--- The task ---
The reply should be an exact repeat of the listing, with no pictures in it.

--- Dataset excerpts ---
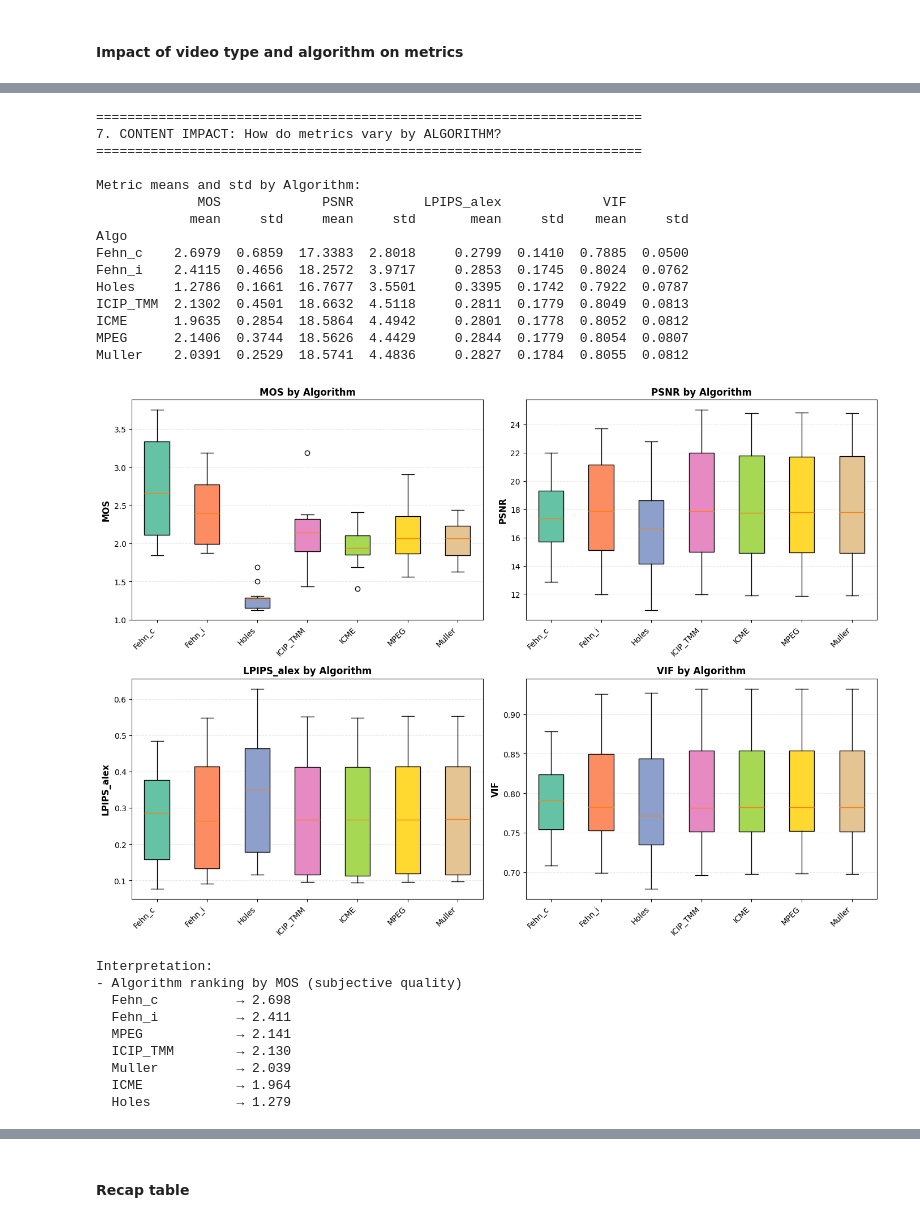
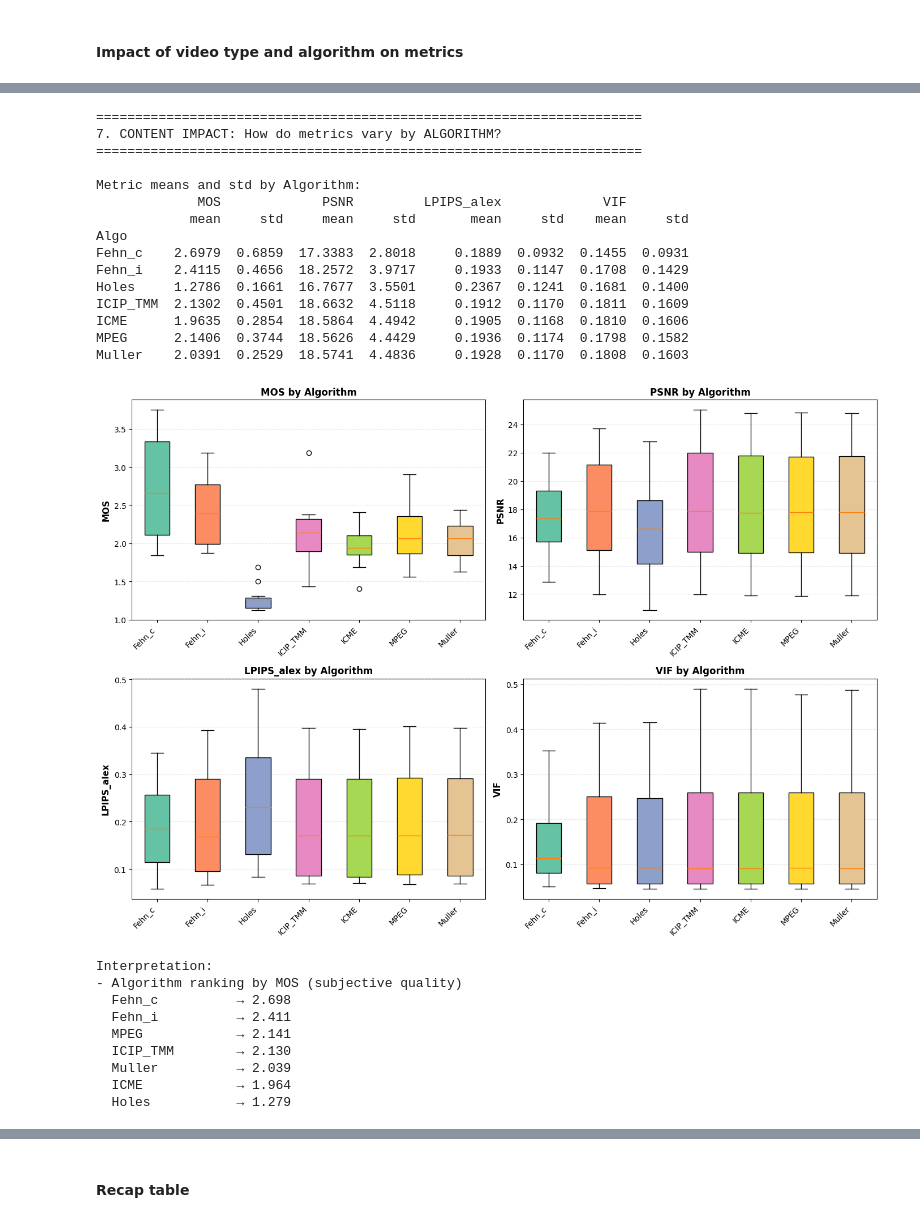
Before and after one commit to marrryzebwjq/Quality-of-Experience, a Jupyter notebook: project.ipynb, the cells around one changed output, grey strips where cells are left out. Drawn from its saved outputs; the diff is of its cells as text; code cells hidden in the pictures.

```diff
--- a/project.ipynb
+++ b/project.ipynb
@@ -480,12 +471,17 @@ def video_psnr(path_ref, path_dis, use_y_channel=True):
         if use_y_channel:
             f_ref = cv.cvtColor(f_ref, cv.COLOR_BGR2YUV)[:,:,0]
             f_dis = cv.cvtColor(f_dis, cv.COLOR_BGR2YUV)[:,:,0]
+            # For Y channel (luma), typical range is [16, 235] in ITU-R BT.601
+            # Using 235 - 16 = 219 as data_range is more accurate, but 255 is standard
+            data_range = 255.0
+        else:
+            # For RGB/BGR, use full 8-bit range
+            data_range = 255.0
 
         f_ref = f_ref.astype(np.float32)
         f_dis = f_dis.astype(np.float32)
 
-        dr = f_dis.max() - f_dis.min() if use_y_channel else 255.0
-        scores.append(psnr(f_ref, f_dis, data_range=dr))
+        scores.append(psnr(f_ref, f_dis, data_range=data_range))
 
     cap_ref.release()
     cap_dis.release()
@@ -498,6 +494,8 @@ def video_lpips(path_ref, path_dis, device='cpu', frame_sample_rate=10):
     - path_dis: distorted video path
     - device: 'cpu' or 'cuda' (auto-switches to GPU if available and device='cpu')
     - frame_sample_rate: process every Nth frame (default 10)
+
+    LPIPS expects input in range [-1, 1] (normalized from [0, 255])
     Returns the average LPIPS distance across sampled frames (float).
     """
     # Auto-select GPU when available
@@ -527,7 +525,10 @@ def video_lpips(path_ref, path_dis, device='cpu', frame_sample_rate=10):
         f_ref = cv.cvtColor(f_ref, cv.COLOR_BGR2RGB)
         f_dis = cv.cvtColor(f_dis, cv.COLOR_BGR2RGB)
 
-        # Normalize to [-1, 1]
+        # Normalize from [0, 255] to [-1, 1]
+        # Standard formula: (x / 255.0) * 2 - 1, or equivalently (x / 127.5) - 1
+        f_ref = f_ref.astype(np.float32)
+        f_dis = f_dis.astype(np.float32)
         f_ref_normalized = (f_ref / 127.5) - 1.0
         f_dis_normalized = (f_dis / 127.5) - 1.0
 
@@ -542,12 +543,6 @@ def video_lpips(path_ref, path_dis, device='cpu', frame_sample_rate=10):
     cap_dis.release()
     return float(np.mean(scores)) if scores else None
 
-
-def image_vif(path_ref, path_dis):
-
-    img_ref = cv.imread(path_ref).astype(np.float32)
-    img_dist = cv.imread(path_dis).astype(np.float32)
-    return vif(img_ref, img_dist)
 
 def video_vif(path_ref, path_dis, frame_sample_rate=10):
     """
@@ -764,7 +865,7 @@ for idx, metric in enumerate(metrics_to_plot):
     video_ids = sorted(df_metrics['Video_ID'].unique())
     data_by_type = [df_metrics[df_metrics['Video_ID'] == vid][metric].values for vid in video_ids]
 
-    bp = ax.boxplot(data_by_type, labels=video_ids, patch_artist=True)
+    bp = ax.boxplot(data_by_type, tick_labels=video_ids, patch_artist=True)
     for patch in bp['boxes']:
         patch.set_facecolor('lightblue')
 
@@ -801,7 +902,6 @@ Interpretation:
 - If metrics differ significantly by video type, content characteristics matter
 - If metrics are consistent across types, they are content-robust
 # %%
-### 7. Content Impact Analysis: Metrics by Algorithm
 print("\n" + "="*70)
 print("7. CONTENT IMPACT: How do metrics vary by ALGORITHM?")
 print("="*70)
@@ -820,42 +920,42 @@ for idx, metric in enumerate(metrics_to_plot):
     ax = axes[idx // 2, idx % 2]
 
     algos = sorted(df_metrics['Algo'].unique())
     data_by_algo = [df_metrics[df_metrics['Algo'] == algo][metric].values for algo in algos]
 
-    bp = ax.boxplot(data_by_algo, labels=algos, patch_artist=True)
+    bp = ax.boxplot(data_by_algo, tick_labels=algos, patch_artist=True)
     for patch, color in zip(bp['boxes'], colors):
         patch.set_facecolor(color)
 
     ax.set_ylabel(metric, fontsize=11, fontweight='bold')
     ax.set_title(f'{metric} by Algorithm', fontsize=12, fontweight='bold')
     ax.set_xticklabels(algos, rotation=45, ha='right')
     ax.grid(axis='y', alpha=0.3, linestyle='--')
 
 plt.tight_layout()
 plt.show()
 
 print("\nInterpretation:")
 print("- Algorithm ranking by MOS (subjective quality)")
 for algo in sorted(df_metrics.groupby('Algo')['MOS'].mean().sort_values(ascending=False).index, key=lambda x: df_metrics[df_metrics['Algo'] == x]['MOS'].mean(), reverse=True):
     mean_mos = df_metrics[df_metrics['Algo'] == algo]['MOS'].mean()
     print(f"  {algo:15} → {mean_mos:.3f}")
 # %% [output]
 ======================================================================
 7. CONTENT IMPACT: How do metrics vary by ALGORITHM?
 ======================================================================
 
 Metric means and std by Algorithm:
              MOS             PSNR         LPIPS_alex             VIF
             mean     std     mean     std       mean     std    mean     std
 Algo
-Fehn_c    2.6979  0.6859  17.3383  2.8018     0.2799  0.1410  0.7885  0.0500
-Fehn_i    2.4115  0.4656  18.2572  3.9717     0.2853  0.1745  0.8024  0.0762
-Holes     1.2786  0.1661  16.7677  3.5501     0.3395  0.1742  0.7922  0.0787
-ICIP_TMM  2.1302  0.4501  18.6632  4.5118     0.2811  0.1779  0.8049  0.0813
-ICME      1.9635  0.2854  18.5864  4.4942     0.2801  0.1778  0.8052  0.0812
-MPEG      2.1406  0.3744  18.5626  4.4429     0.2844  0.1779  0.8054  0.0807
-Muller    2.0391  0.2529  18.5741  4.4836     0.2827  0.1784  0.8055  0.0812
+Fehn_c    2.6979  0.6859  17.3383  2.8018     0.1889  0.0932  0.1455  0.0931
+Fehn_i    2.4115  0.4656  18.2572  3.9717     0.1933  0.1147  0.1708  0.1429
+Holes     1.2786  0.1661  16.7677  3.5501     0.2367  0.1241  0.1681  0.1400
+ICIP_TMM  2.1302  0.4501  18.6632  4.5118     0.1912  0.1170  0.1811  0.1609
+ICME      1.9635  0.2854  18.5864  4.4942     0.1905  0.1168  0.1810  0.1606
+MPEG      2.1406  0.3744  18.5626  4.4429     0.1936  0.1174  0.1798  0.1582
+Muller    2.0391  0.2529  18.5741  4.4836     0.1928  0.1170  0.1808  0.1603
-[figure, old version]
+[figure, new version]
 Interpretation:
 - Algorithm ranking by MOS (subjective quality)
   Fehn_c          → 2.698
```
Also changed, not shown: parts of 11 cells of this notebook, 1 other file.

--- Written response ---
Before and after one commit to marrryzebwjq/Quality-of-Experience, a Jupyter notebook: project.ipynb, the cells around one changed output, grey strips where cells are left out. Drawn from its saved outputs; the diff is of its cells as text; code cells hidden in the pictures.

```diff
--- a/project.ipynb
+++ b/project.ipynb
@@ -480,12 +471,17 @@ def video_psnr(path_ref, path_dis, use_y_channel=True):
         if use_y_channel:
             f_ref = cv.cvtColor(f_ref, cv.COLOR_BGR2YUV)[:,:,0]
             f_dis = cv.cvtColor(f_dis, cv.COLOR_BGR2YUV)[:,:,0]
+            # For Y channel (luma), typical range is [16, 235] in ITU-R BT.601
+            # Using 235 - 16 = 219 as data_range is more accurate, but 255 is standard
+            data_range = 255.0
+        else:
+            # For RGB/BGR, use full 8-bit range
+            data_range = 255.0
 
         f_ref = f_ref.astype(np.float32)
         f_dis = f_dis.astype(np.float32)
 
-        dr = f_dis.max() - f_dis.min() if use_y_channel else 255.0
-        scores.append(psnr(f_ref, f_dis, data_range=dr))
+        scores.append(psnr(f_ref, f_dis, data_range=data_range))
 
     cap_ref.release()
     cap_dis.release()
@@ -498,6 +494,8 @@ def video_lpips(path_ref, path_dis, device='cpu', frame_sample_rate=10):
     - path_dis: distorted video path
     - device: 'cpu' or 'cuda' (auto-switches to GPU if available and device='cpu')
     - frame_sample_rate: process every Nth frame (default 10)
+
+    LPIPS expects input in range [-1, 1] (normalized from [0, 255])
     Returns the average LPIPS distance across sampled frames (float).
     """
     # Auto-select GPU when available
@@ -527,7 +525,10 @@ def video_lpips(path_ref, path_dis, device='cpu', frame_sample_rate=10):
         f_ref = cv.cvtColor(f_ref, cv.COLOR_BGR2RGB)
         f_dis = cv.cvtColor(f_dis, cv.COLOR_BGR2RGB)
 
-        # Normalize to [-1, 1]
+        # Normalize from [0, 255] to [-1, 1]
+        # Standard formula: (x / 255.0) * 2 - 1, or equivalently (x / 127.5) - 1
+        f_ref = f_ref.astype(np.float32)
+        f_dis = f_dis.astype(np.float32)
         f_ref_normalized = (f_ref / 127.5) - 1.0
         f_dis_normalized = (f_dis / 127.5) - 1.0
 
@@ -542,12 +543,6 @@ def video_lpips(path_ref, path_dis, device='cpu', frame_sample_rate=10):
     cap_dis.release()
     return float(np.mean(scores)) if scores else None
 
-
-def image_vif(path_ref, path_dis):
-
-    img_ref = cv.imread(path_ref).astype(np.float32)
-    img_dist = cv.imread(path_dis).astype(np.float32)
-    return vif(img_ref, img_dist)
 
 def video_vif(path_ref, path_dis, frame_sample_rate=10):
     """
@@ -764,7 +865,7 @@ for idx, metric in enumerate(metrics_to_plot):
     video_ids = sorted(df_metrics['Video_ID'].unique())
     data_by_type = [df_metrics[df_metrics['Video_ID'] == vid][metric].values for vid in video_ids]
 
-    bp = ax.boxplot(data_by_type, labels=video_ids, patch_artist=True)
+    bp = ax.boxplot(data_by_type, tick_labels=video_ids, patch_artist=True)
     for patch in bp['boxes']:
         patch.set_facecolor('lightblue')
 
@@ -801,7 +902,6 @@ Interpretation:
 - If metrics differ significantly by video type, content characteristics matter
 - If metrics are consistent across types, they are content-robust
 # %%
-### 7. Content Impact Analysis: Metrics by Algorithm
 print("\n" + "="*70)
 print("7. CONTENT IMPACT: How do metrics vary by ALGORITHM?")
 print("="*70)
@@ -820,42 +920,42 @@ for idx, metric in enumerate(metrics_to_plot):
     ax = axes[idx // 2, idx % 2]
 
     algos = sorted(df_metrics['Algo'].unique())
     data_by_algo = [df_metrics[df_metrics['Algo'] == algo][metric].values for algo in algos]
 
-    bp = ax.boxplot(data_by_algo, labels=algos, patch_artist=True)
+    bp = ax.boxplot(data_by_algo, tick_labels=algos, patch_artist=True)
     for patch, color in zip(bp['boxes'], colors):
         patch.set_facecolor(color)
 
     ax.set_ylabel(metric, fontsize=11, fontweight='bold')
     ax.set_title(f'{metric} by Algorithm', fontsize=12, fontweight='bold')
     ax.set_xticklabels(algos, rotation=45, ha='right')
     ax.grid(axis='y', alpha=0.3, linestyle='--')
 
 plt.tight_layout()
 plt.show()
 
 print("\nInterpretation:")
 print("- Algorithm ranking by MOS (subjective quality)")
 for algo in sorted(df_metrics.groupby('Algo')['MOS'].mean().sort_values(ascending=False).index, key=lambda x: df_metrics[df_metrics['Algo'] == x]['MOS'].mean(), reverse=True):
     mean_mos = df_metrics[df_metrics['Algo'] == algo]['MOS'].mean()
     print(f"  {algo:15} → {mean_mos:.3f}")
 # %% [output]
 ======================================================================
 7. CONTENT IMPACT: How do metrics vary by ALGORITHM?
 ======================================================================
 
 Metric means and std by Algorithm:
              MOS             PSNR         LPIPS_alex             VIF
             mean     std     mean     std       mean     std    mean     std
 Algo
-Fehn_c    2.6979  0.6859  17.3383  2.8018     0.2799  0.1410  0.7885  0.0500
-Fehn_i    2.4115  0.4656  18.2572  3.9717     0.2853  0.1745  0.8024  0.0762
-Holes     1.2786  0.1661  16.7677  3.5501     0.3395  0.1742  0.7922  0.0787
-ICIP_TMM  2.1302  0.4501  18.6632  4.5118     0.2811  0.1779  0.8049  0.0813
-ICME      1.9635  0.2854  18.5864  4.4942     0.2801  0.1778  0.8052  0.0812
-MPEG      2.1406  0.3744  18.5626  4.4429     0.2844  0.1779  0.8054  0.0807
-Muller    2.0391  0.2529  18.5741  4.4836     0.2827  0.1784  0.8055  0.0812
+Fehn_c    2.6979  0.6859  17.3383  2.8018     0.1889  0.0932  0.1455  0.0931
+Fehn_i    2.4115  0.4656  18.2572  3.9717     0.1933  0.1147  0.1708  0.1429
+Holes     1.2786  0.1661  16.7677  3.5501     0.2367  0.1241  0.1681  0.1400
+ICIP_TMM  2.1302  0.4501  18.6632  4.5118     0.1912  0.1170  0.1811  0.1609
+ICME      1.9635  0.2854  18.5864  4.4942     0.1905  0.1168  0.1810  0.1606
+MPEG      2.1406  0.3744  18.5626  4.4429     0.1936  0.1174  0.1798  0.1582
+Muller    2.0391  0.2529  18.5741  4.4836     0.1928  0.1170  0.1808  0.1603
-[figure, old version]
+[figure, new version]
 Interpretation:
 - Algorithm ranking by MOS (subjective quality)
   Fehn_c          → 2.698
```
Also changed, not shown: parts of 11 cells of this notebook, 1 other file.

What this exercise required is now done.